Scottish Government

This guidance sets out how care home visiting in Scotland may be re-introduced while minimising the risks to residents, staff and visitors. It takes a staged approach, where stage 1 – essential visits only - has been in operation throughout the COVID-19 pandemic. The guide sets out how relaxation of visiting restrictions will take place in three further stages, moving through outdoor visiting, indoor visiting by one designated person and eventually to a controlled programme of outdoor and indoor visiting. It explains what precautions will be taken to safeguard resident, visitor and staff safety. [First published July 2020; Last updated 20 October 2020]

Last updated on hub: 09 July 2020

Care homes: outbreak testing and regular testing

Department of Health and Social Care

Sets out the next stages in the COVID-19 testing strategy for adult social care to be rolled out from 6 July. This letter to the Directors of Public Health and Directors of Adult Social Services covers outbreak management and rapid testing for care homes with outbreaks; retesting in care homes without outbreaks; extra care and supported living; and domiciliary care.

Last updated on hub: 09 July 2020

Local government and Covid-19: social care, a neglected service

Local Government Information Unit

This briefing looks at the state of the social care sector pre-pandemic and the impact that the virus has had on care homes and domiciliary care. There were over 4,000 deaths involving COVID-19 in care homes England in the two weeks up to 28 April – over four times the number recorded in residential and nursing homes up to that point and it is not clear whether the virus has yet reached its peak in this sector. The social care sector has been underfunded and under-valued by successive governments and was in a parlous state before the pandemic took hold. The briefing discusses: rates of infections and deaths in social care settings; continuing concerns about lack of adequate PPE provision to both care homes and domiciliary care providers; lack of testing for both care workers and residents/clients and what this means for the safety of social care provision; the additional costs of COVID-19 on local authorities and care providers in an already underfunded and unstable sector; and the lessons that can be learnt.

Last updated on hub: 08 July 2020

Managing through COVID-19: the experiences of children’s social care in 15 English local authorities

King's College London

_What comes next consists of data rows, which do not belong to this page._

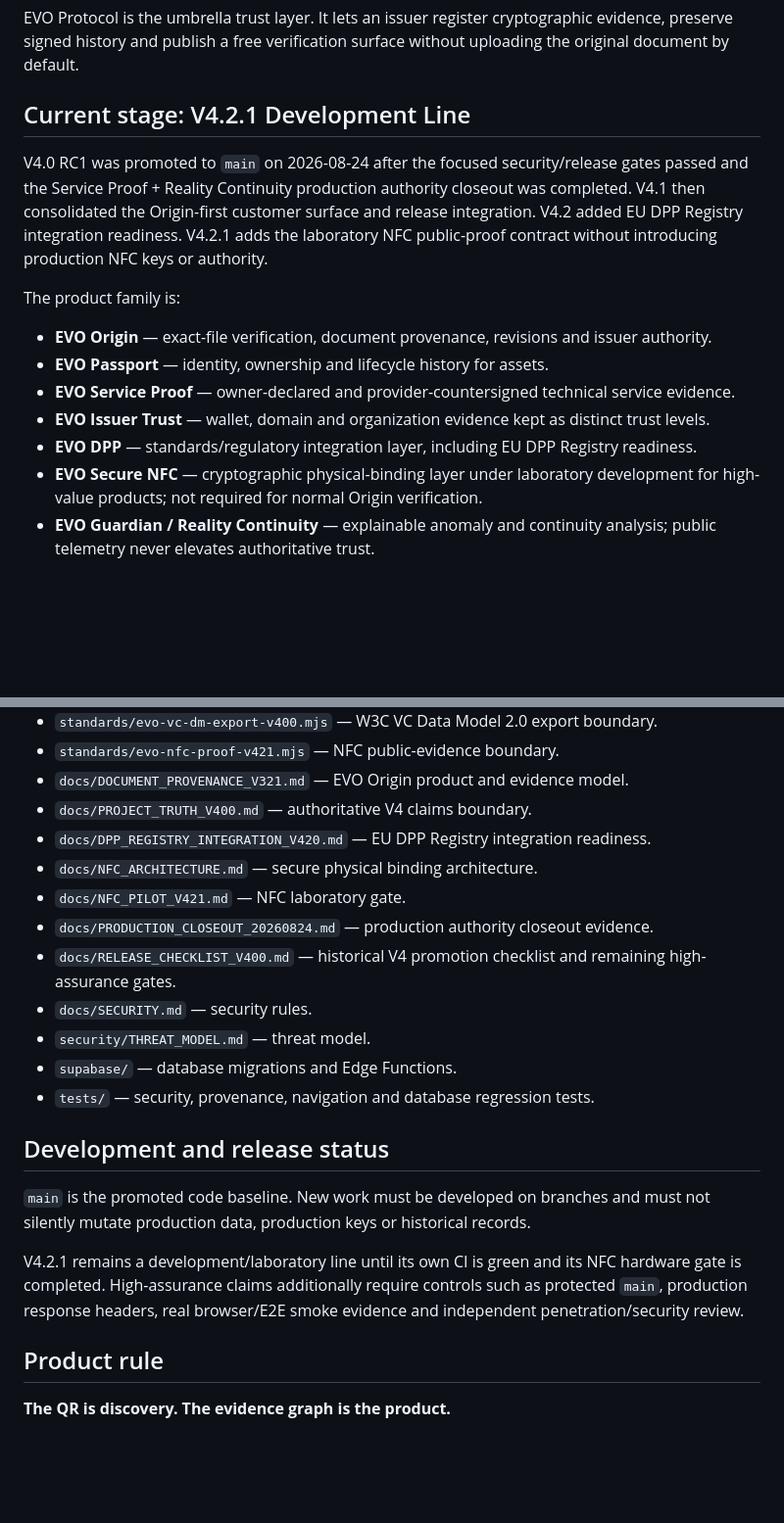
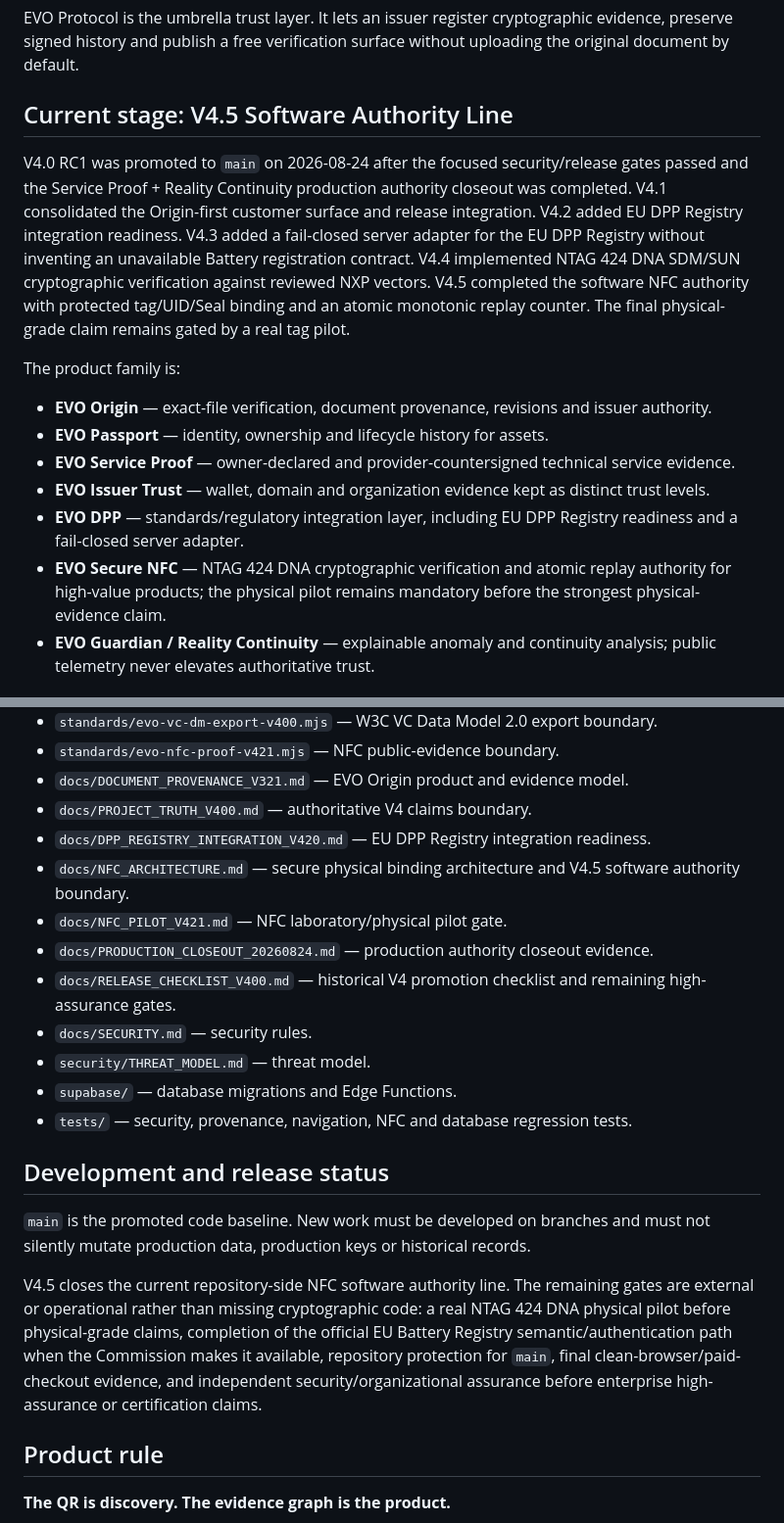
Before and after one commit to lionelricca/evo-protocol, a Markdown page: README.md, 2 parts joined by grey strips. Shown at 98% size. Drawn GitHub-style; blank space fills up the shorter version.

```diff
--- a/README.md
+++ b/README.md
@@ -4,9 +4,9 @@
 
 EVO Protocol is the umbrella trust layer. It lets an issuer register cryptographic evidence, preserve signed history and publish a free verification surface without uploading the original document by default.
 
-## Current stage: V4.2.1 Development Line
+## Current stage: V4.5 Software Authority Line
 
-V4.0 RC1 was promoted to `main` on 2026-08-24 after the focused security/release gates passed and the Service Proof + Reality Continuity production authority closeout was completed. V4.1 then consolidated the Origin-first customer surface and release integration. V4.2 added EU DPP Registry integration readiness. V4.2.1 adds the laboratory NFC public-proof contract without introducing production NFC keys or authority.
+V4.0 RC1 was promoted to `main` on 2026-08-24 after the focused security/release gates passed and the Service Proof + Reality Continuity production authority closeout was completed. V4.1 consolidated the Origin-first customer surface and release integration. V4.2 added EU DPP Registry integration readiness. V4.3 added a fail-closed server adapter for the EU DPP Registry without inventing an unavailable Battery registration contract. V4.4 implemented NTAG 424 DNA SDM/SUN cryptographic verification against reviewed NXP vectors. V4.5 completed the software NFC authority with protected tag/UID/Seal binding and an atomic monotonic replay counter. The final physical-grade claim remains gated by a real tag pilot.
 
 The product family is:
 
@@ -14,8 +14,8 @@ The product family is:
 - **EVO Passport** — identity, ownership and lifecycle history for assets.
 - **EVO Service Proof** — owner-declared and provider-countersigned technical service evidence.
 - **EVO Issuer Trust** — wallet, domain and organization evidence kept as distinct trust levels.
-- **EVO DPP** — standards/regulatory integration layer, including EU DPP Registry readiness.
-- **EVO Secure NFC** — cryptographic physical-binding layer under laboratory development for high-value products; not required for normal Origin verification.
+- **EVO DPP** — standards/regulatory integration layer, including EU DPP Registry readiness and a fail-closed server adapter.
+- **EVO Secure NFC** — NTAG 424 DNA cryptographic verification and atomic replay authority for high-value products; the physical pilot remains mandatory before the strongest physical-evidence claim.
 - **EVO Guardian / Reality Continuity** — explainable anomaly and continuity analysis; public telemetry never elevates authoritative trust.
 
 ## Commercial focus
@@ -199,20 +225,20 @@ See `docs/VC_INTEROPERABILITY_V400.md` and `docs/GO_TO_MARKET_CERTIFICATION.md`.
 - `docs/DOCUMENT_PROVENANCE_V321.md` — EVO Origin product and evidence model.
 - `docs/PROJECT_TRUTH_V400.md` — authoritative V4 claims boundary.
 - `docs/DPP_REGISTRY_INTEGRATION_V420.md` — EU DPP Registry integration readiness.
-- `docs/NFC_ARCHITECTURE.md` — secure physical binding architecture.
-- `docs/NFC_PILOT_V421.md` — NFC laboratory gate.
+- `docs/NFC_ARCHITECTURE.md` — secure physical binding architecture and V4.5 software authority boundary.
+- `docs/NFC_PILOT_V421.md` — NFC laboratory/physical pilot gate.
 - `docs/PRODUCTION_CLOSEOUT_20260824.md` — production authority closeout evidence.
 - `docs/RELEASE_CHECKLIST_V400.md` — historical V4 promotion checklist and remaining high-assurance gates.
 - `docs/SECURITY.md` — security rules.
 - `security/THREAT_MODEL.md` — threat model.
 - `supabase/` — database migrations and Edge Functions.
-- `tests/` — security, provenance, navigation and database regression tests.
+- `tests/` — security, provenance, navigation, NFC and database regression tests.
 
 ## Development and release status
 
 `main` is the promoted code baseline. New work must be developed on branches and must not silently mutate production data, production keys or historical records.
 
-V4.2.1 remains a development/laboratory line until its own CI is green and its NFC hardware gate is completed. High-assurance claims additionally require controls such as protected `main`, production response headers, real browser/E2E smoke evidence and independent penetration/security review.
+V4.5 closes the current repository-side NFC software authority line. The remaining gates are external or operational rather than missing cryptographic code: a real NTAG 424 DNA physical pilot before physical-grade claims, completion of the official EU Battery Registry semantic/authentication path when the Commission makes it available, repository protection for `main`, final clean-browser/paid-checkout evidence, and independent security/organizational assurance before enterprise high-assurance or certification claims.
 
 ## Product rule
 
```
Also changed, not shown: other parts of README.md (+32 -6 lines).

This study examines the arrangements put in place in children’s social care services during the period of the COVID-19 lockdown and considers what their impact and legacy might be. A modified Delphi methodology was adopted, gathering expert opinion from 15 representatives of English local authorities to through a series of iterative questionnaires, with a goal of coming to a group consensus. Findings cover a whole range of issues, including home and office working; referrals; working with families in a pandemic; foster care; care leavers and unaccompanied young people seeking asylum; residential homes; multi-agency working; recruitment; planning for the end of lockdown; and lessons for the future. The study found that the local authorities have responded to three interrelated imperatives: to keep social workers safe while promoting their health and wellbeing, to work with extremely vulnerable families and to use technology to undertake work with these families who may be technology poor. All authorities were conscious that soon they could be facing additional challenges as they dealt not only with the practicalities of social distancing and technology, but the increased number of referrals that they expected once other services returned to ‘more business as usual’ operations. There was concern about those families who had been exposed to the risks arising within their homes such as domestic abuse, coercive control, alcohol and substance misuse, with consequences for their mental and physical health. COVID-19 has also offered opportunities, leading children’s social care services to think afresh about how things work and speed up changes that would have taken years to introduce. Previous notions of how to conduct an assessment, engage in direct practice and offer student placements are amongst the many activities that have been tested and reshaped, at least temporarily. Similarly, virtual visits to families were reported to be effective in certain circumstances and be less intrusive for some families, although establishing face-to-face contact in the home will continue to be necessary.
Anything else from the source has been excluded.